3) It is easier to get hired. No explanation needed for this one I think.

In terms of salary, it is pretty much similar to an IB salary. However, bonus is a lot lower and salary does not grow as fast. Also, while hours are long (regularly finish after 23h00 on projects), they are nothing compared to IB hours AND you rarely have to work on week ends (at least within my firm).

    • 1
Apr 1, 2014

When you mentioned target university in the U.K. Oxbridge comes to mind, did you anyone of them? If yes, what did you study?

"It is our fate to be tormented with large and small dilemmas as we daily wind our way through the risky, fractious world that gave us birth" Edward O. Wilson.

Apr 1, 2014

Hi Nomadchimp,

I may be crucified for saying this but in my opinion, there are four target universities (one of which I attended). These are Cambridge, Oxford, LSE and Imperial. After that, you will have plenty of other very good universities that, while not ranked as highly by recruiters, still give you excellent chances of being hired.

This is only based on my own opinion and you may certainly disagree with me. However, having attended a fair amount of interviews, these four universities were always overrepresented in comparison to the rest of the UK unis.

As for my degree, it was in the vain of history, politics, etc. It was certainly not quantitative and the focus was very much on writing essays.

    • 1
Apr 1, 2014

Hi, i am quite interested about your work in AM. Can you please talk about how a day is like working in your AM?

Apr 1, 2014

Hi Allenn,

I did not have the greatest of experiences in WM/PB but would be happy to talk more about it.

Just to give you a bit of background, I worked in the Investment Management (advisory) arm. While there was no typical day, there were indeed some tasks which came up on a daily basis.

- Analyze the client's portfolio and point out any gaps/red flags. These could be a need to rebalance the portfolio, exposure to a stock which we recently downgraded, etc.
- Calculate the portfolio's performance (yes, calculate, IT was that bad)
- Research a particular market, company, country, etc for a relationship manager
- Create investment proposals for the relationship manager to show to the client

Pretty standard stuff all in all.
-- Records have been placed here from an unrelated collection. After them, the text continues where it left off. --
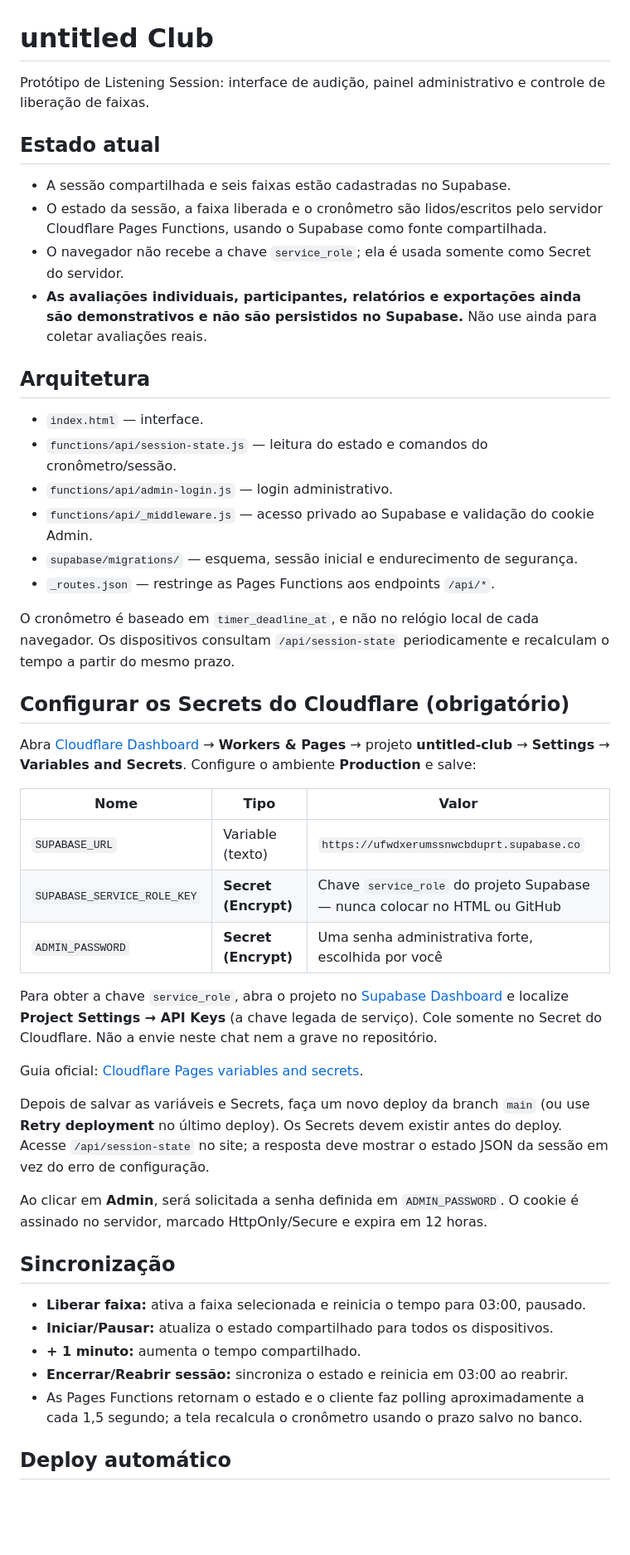
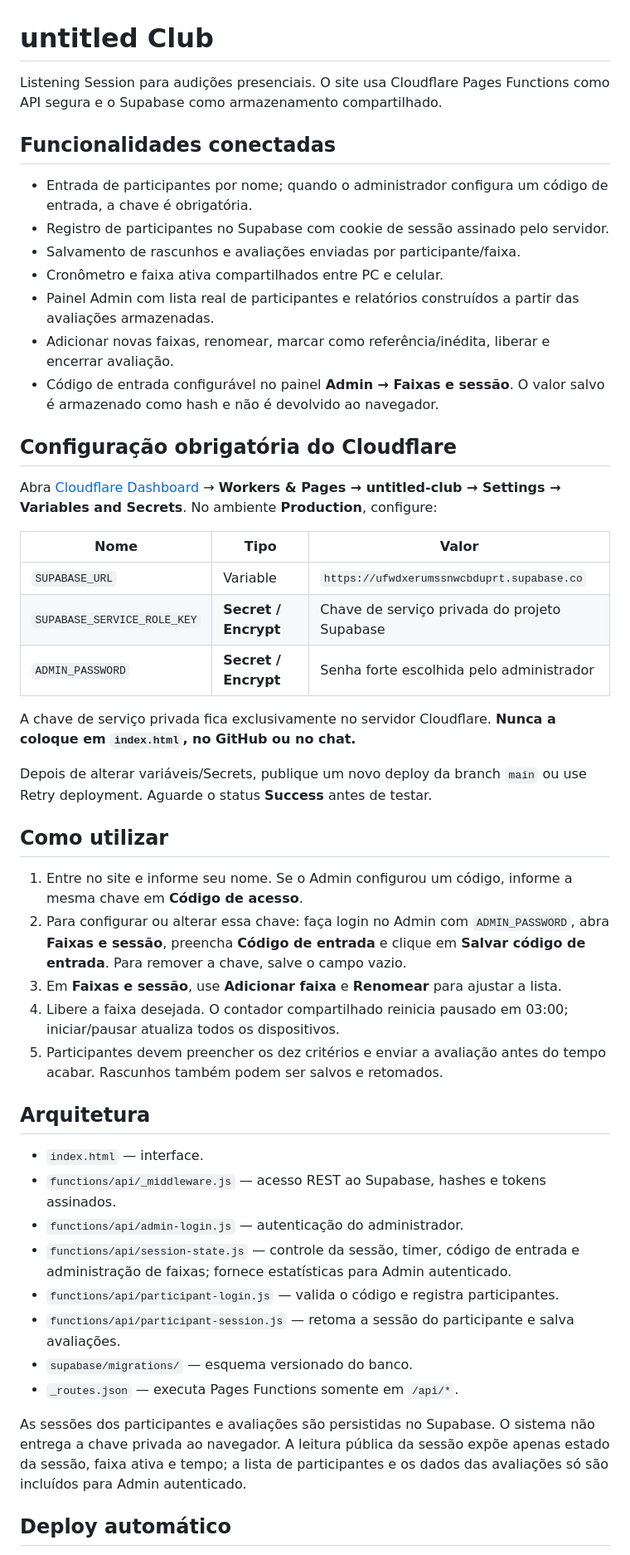
Before and after one commit to Mokimokia/untitled-club, a Markdown page: README.md, the part around one of its changes. Shown at 83% size. Rendered like a GitHub page; blank space fills up the shorter version.

Commit message:
Document live participant and track management

```diff
--- a/README.md
+++ b/README.md
@@ -1,50 +1,51 @@
 # untitled Club
 
-Protótipo de Listening Session: interface de audição, painel administrativo e controle de liberação de faixas.
+Listening Session para audições presenciais. O site usa Cloudflare Pages Functions como API segura e o Supabase como armazenamento compartilhado.
 
-## Estado atual
+## Funcionalidades conectadas
 
-- A sessão compartilhada e seis faixas estão cadastradas no Supabase.
-- O estado da sessão, a faixa liberada e o cronômetro são lidos/escritos pelo servidor Cloudflare Pages Functions, usando o Supabase como fonte compartilhada.
-- O navegador não recebe a chave `service_role`; ela é usada somente como Secret do servidor.
-- **As avaliações individuais, participantes, relatórios e exportações ainda são demonstrativos e não são persistidos no Supabase.** Não use ainda para coletar avaliações reais.
+- Entrada de participantes por nome; quando o administrador configura um código de entrada, a chave é obrigatória.
+- Registro de participantes no Supabase com cookie de sessão assinado pelo servidor.
+- Salvamento de rascunhos e avaliações enviadas por participante/faixa.
+- Cronômetro e faixa ativa compartilhados entre PC e celular.
+- Painel Admin com lista real de participantes e relatórios construídos a partir das avaliações armazenadas.
+- Adicionar novas faixas, renomear, marcar como referência/inédita, liberar e encerrar avaliação.
+- Código de entrada configurável no painel **Admin → Faixas e sessão**. O valor salvo é armazenado como hash e não é devolvido ao navegador.
+
+## Configuração obrigatória do Cloudflare
+
+Abra [Cloudflare Dashboard](https://dash.cloudflare.com/) → **Workers & Pages → untitled-club → Settings → Variables and Secrets**. No ambiente **Production**, configure:
+
+| Nome | Tipo | Valor |
+| --- | --- | --- |
+| `SUPABASE_URL` | Variable | `https://ufwdxerumssnwcbduprt.supabase.co` |
+| `SUPABASE_SERVICE_ROLE_KEY` | **Secret / Encrypt** | Chave de serviço privada do projeto Supabase |
+| `ADMIN_PASSWORD` | **Secret / Encrypt** | Senha forte escolhida pelo administrador |
+
+A chave de serviço privada fica exclusivamente no servidor Cloudflare. **Nunca a coloque em `index.html`, no GitHub ou no chat.**
+
+Depois de alterar variáveis/Secrets, publique um novo deploy da branch `main` ou use Retry deployment. Aguarde o status **Success** antes de testar.
+
+## Como utilizar
+
+1. Entre no site e informe seu nome. Se o Admin configurou um código, informe a mesma chave em **Código de acesso**.
+2. Para configurar ou alterar essa chave: faça login no Admin com `ADMIN_PASSWORD`, abra **Faixas e sessão**, preencha **Código de entrada** e clique em **Salvar código de entrada**. Para remover a chave, salve o campo vazio.
+3. Em **Faixas e sessão**, use **Adicionar faixa** e **Renomear** para ajustar a lista.
+4. Libere a faixa desejada. O contador compartilhado reinicia pausado em 03:00; iniciar/pausar atualiza todos os dispositivos.
+5. Participantes devem preencher os dez critérios e enviar a avaliação antes do tempo acabar. Rascunhos também podem ser salvos e retomados.
 
 ## Arquitetura
 
 - `index.html` — interface.
-- `functions/api/session-state.js` — leitura do estado e comandos do cronômetro/sessão.
-- `functions/api/admin-login.js` — login administrativo.
-- `functions/api/_middleware.js` — acesso privado ao Supabase e validação do cookie Admin.
-- `supabase/migrations/` — esquema, sessão inicial e endurecimento de segurança.
-- `_routes.json` — restringe as Pages Functions aos endpoints `/api/*`.
+- `functions/api/_middleware.js` — acesso REST ao Supabase, hashes e tokens assinados.
+- `functions/api/admin-login.js` — autenticação do administrador.
+- `functions/api/session-state.js` — controle da sessão, timer, código de entrada e administração de faixas; fornece estatísticas para Admin autenticado.
+- `functions/api/participant-login.js` — valida o código e registra participantes.
+- `functions/api/participant-session.js` — retoma a sessão do participante e salva avaliações.
+- `supabase/migrations/` — esquema versionado do banco.
+- `_routes.json` — executa Pages Functions somente em `/api/*`.
 
-O cronômetro é baseado em `timer_deadline_at`, e não no relógio local de cada navegador. Os dispositivos consultam `/api/session-state` periodicamente e recalculam o tempo a partir do mesmo prazo.
-
-## Configurar os Secrets do Cloudflare (obrigatório)
-
-Abra [Cloudflare Dashboard](https://dash.cloudflare.com/) → **Workers & Pages** → projeto **untitled-club** → **Settings** → **Variables and Secrets**. Configure o ambiente **Production** e salve:
-
-| Nome | Tipo | Valor |
-| --- | --- | --- |
-| `SUPABASE_URL` | Variable (texto) | `https://ufwdxerumssnwcbduprt.supabase.co` |
-| `SUPABASE_SERVICE_ROLE_KEY` | **Secret (Encrypt)** | Chave `service_role` do projeto Supabase — nunca colocar no HTML ou GitHub |
-| `ADMIN_PASSWORD` | **Secret (Encrypt)** | Uma senha administrativa forte, escolhida por você |
-
-Para obter a chave `service_role`, abra o projeto no [Supabase Dashboard](https://supabase.com/dashboard/project/ufwdxerumssnwcbduprt) e localize **Project Settings → API Keys** (a chave legada de serviço). Cole somente no Secret do Cloudflare. Não a envie neste chat nem a grave no repositório.
-
-Guia oficial: [Cloudflare Pages variables and secrets](https://developers.cloudflare.com/pages/functions/bindings/).
-
-Depois de salvar as variáveis e Secrets, faça um novo deploy da branch `main` (ou use **Retry deployment** no último deploy). Os Secrets devem existir antes do deploy. Acesse `/api/session-state` no site; a resposta deve mostrar o estado JSON da sessão em vez do erro de configuração.
-
-Ao clicar em **Admin**, será solicitada a senha definida em `ADMIN_PASSWORD`. O cookie é assinado no servidor, marcado HttpOnly/Secure e expira em 12 horas.
-
-## Sincronização
-
-- **Liberar faixa:** ativa a faixa selecionada e reinicia o tempo para 03:00, pausado.
-- **Iniciar/Pausar:** atualiza o estado compartilhado para todos os dispositivos.
-- **+ 1 minuto:** aumenta o tempo compartilhado.
-- **Encerrar/Reabrir sessão:** sincroniza o estado e reinicia em 03:00 ao reabrir.
-- As Pages Functions retornam o estado e o cliente faz polling aproximadamente a cada 1,5 segundo; a tela recalcula o cronômetro usando o prazo salvo no banco.
+As sessões dos participantes e avaliações são persistidas no Supabase. O sistema não entrega a chave privada ao navegador. A leitura pública da sessão expõe apenas estado da sessão, faixa ativa e tempo; a lista de participantes e os dados das avaliações só são incluídos para Admin autenticado.
 
 ## Deploy automático
 
```
Also changed, not shown: other parts of README.md (+2 -2 lines).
In terms of hours, I was in the office generally around 7h00-7h30 to study for my CFA, officially started working at 8h30, left around 18h00-20h00 depending on the day, studied CFA for two more hours and then went home.

I don't know if this helps, let me know if you want a breakdown hour by hour and I'll write it down if I find some time this week.

Apr 2, 2014